* [EXERCISE INPUT]
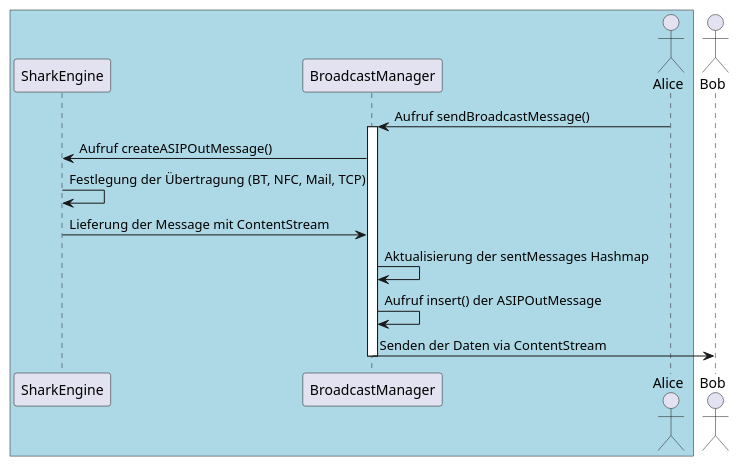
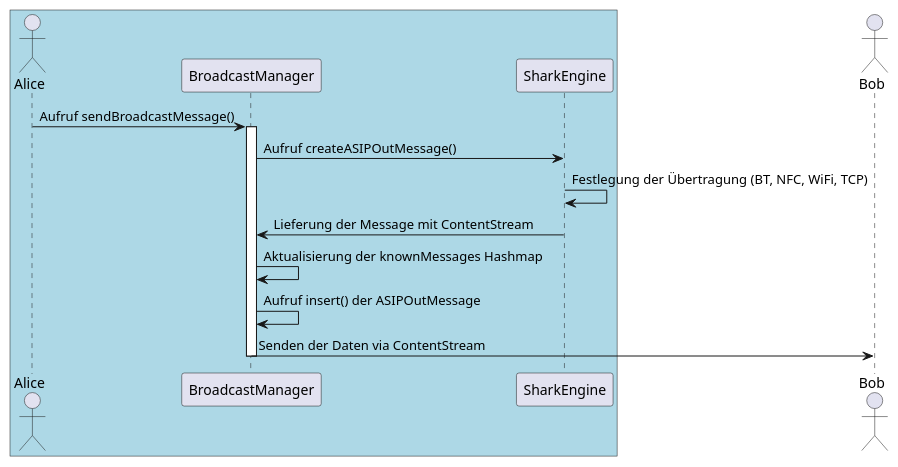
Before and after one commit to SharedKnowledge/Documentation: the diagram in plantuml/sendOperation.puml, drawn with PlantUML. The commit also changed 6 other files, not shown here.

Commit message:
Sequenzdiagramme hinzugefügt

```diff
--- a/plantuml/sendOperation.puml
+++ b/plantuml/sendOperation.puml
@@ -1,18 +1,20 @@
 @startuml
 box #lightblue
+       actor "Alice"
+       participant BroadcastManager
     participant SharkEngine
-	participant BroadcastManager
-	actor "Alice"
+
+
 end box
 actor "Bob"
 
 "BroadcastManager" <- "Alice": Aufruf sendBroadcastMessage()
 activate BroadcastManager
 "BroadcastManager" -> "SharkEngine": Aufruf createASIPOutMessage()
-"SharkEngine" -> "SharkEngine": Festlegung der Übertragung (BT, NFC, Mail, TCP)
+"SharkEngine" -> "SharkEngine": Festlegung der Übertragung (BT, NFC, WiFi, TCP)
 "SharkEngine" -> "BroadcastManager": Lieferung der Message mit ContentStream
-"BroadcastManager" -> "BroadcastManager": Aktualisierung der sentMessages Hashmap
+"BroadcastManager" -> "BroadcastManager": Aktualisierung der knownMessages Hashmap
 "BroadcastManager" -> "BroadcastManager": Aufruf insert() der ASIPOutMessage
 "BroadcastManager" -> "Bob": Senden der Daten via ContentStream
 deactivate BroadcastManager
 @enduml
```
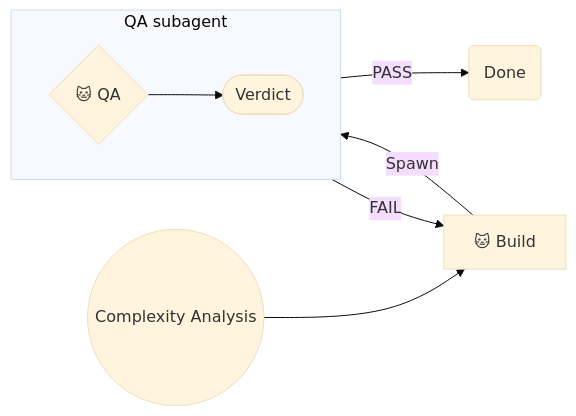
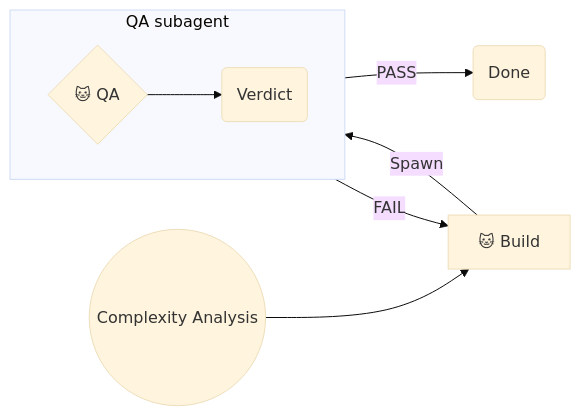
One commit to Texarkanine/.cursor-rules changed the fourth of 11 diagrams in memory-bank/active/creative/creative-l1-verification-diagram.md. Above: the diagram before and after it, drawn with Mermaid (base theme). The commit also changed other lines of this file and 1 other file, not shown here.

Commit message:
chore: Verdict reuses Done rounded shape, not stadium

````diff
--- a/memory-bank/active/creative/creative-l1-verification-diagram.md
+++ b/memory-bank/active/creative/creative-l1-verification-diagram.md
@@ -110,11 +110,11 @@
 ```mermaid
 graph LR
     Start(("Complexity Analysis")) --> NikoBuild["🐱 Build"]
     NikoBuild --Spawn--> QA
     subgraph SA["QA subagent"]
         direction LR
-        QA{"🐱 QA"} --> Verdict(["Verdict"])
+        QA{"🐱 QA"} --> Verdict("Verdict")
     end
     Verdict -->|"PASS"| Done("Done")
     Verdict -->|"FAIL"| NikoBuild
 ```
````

* [YOUR INSTRUCTIONS]
Give back each of the records above word for word, apart from the pictures.

* [TASK RESPONSE]
Before and after one commit to SharedKnowledge/Documentation: the diagram in plantuml/sendOperation.puml, drawn with PlantUML. The commit also changed 6 other files, not shown here.

Commit message:
Sequenzdiagramme hinzugefügt

```diff
--- a/plantuml/sendOperation.puml
+++ b/plantuml/sendOperation.puml
@@ -1,18 +1,20 @@
 @startuml
 box #lightblue
+       actor "Alice"
+       participant BroadcastManager
     participant SharkEngine
-	participant BroadcastManager
-	actor "Alice"
+
+
 end box
 actor "Bob"
 
 "BroadcastManager" <- "Alice": Aufruf sendBroadcastMessage()
 activate BroadcastManager
 "BroadcastManager" -> "SharkEngine": Aufruf createASIPOutMessage()
-"SharkEngine" -> "SharkEngine": Festlegung der Übertragung (BT, NFC, Mail, TCP)
+"SharkEngine" -> "SharkEngine": Festlegung der Übertragung (BT, NFC, WiFi, TCP)
 "SharkEngine" -> "BroadcastManager": Lieferung der Message mit ContentStream
-"BroadcastManager" -> "BroadcastManager": Aktualisierung der sentMessages Hashmap
+"BroadcastManager" -> "BroadcastManager": Aktualisierung der knownMessages Hashmap
 "BroadcastManager" -> "BroadcastManager": Aufruf insert() der ASIPOutMessage
 "BroadcastManager" -> "Bob": Senden der Daten via ContentStream
 deactivate BroadcastManager
 @enduml
```
One commit to Texarkanine/.cursor-rules changed the fourth of 11 diagrams in memory-bank/active/creative/creative-l1-verification-diagram.md. Above: the diagram before and after it, drawn with Mermaid (base theme). The commit also changed other lines of this file and 1 other file, not shown here.

Commit message:
chore: Verdict reuses Done rounded shape, not stadium

````diff
--- a/memory-bank/active/creative/creative-l1-verification-diagram.md
+++ b/memory-bank/active/creative/creative-l1-verification-diagram.md
@@ -110,11 +110,11 @@
 ```mermaid
 graph LR
     Start(("Complexity Analysis")) --> NikoBuild["🐱 Build"]
     NikoBuild --Spawn--> QA
     subgraph SA["QA subagent"]
         direction LR
-        QA{"🐱 QA"} --> Verdict(["Verdict"])
+        QA{"🐱 QA"} --> Verdict("Verdict")
     end
     Verdict -->|"PASS"| Done("Done")
     Verdict -->|"FAIL"| NikoBuild
 ```
````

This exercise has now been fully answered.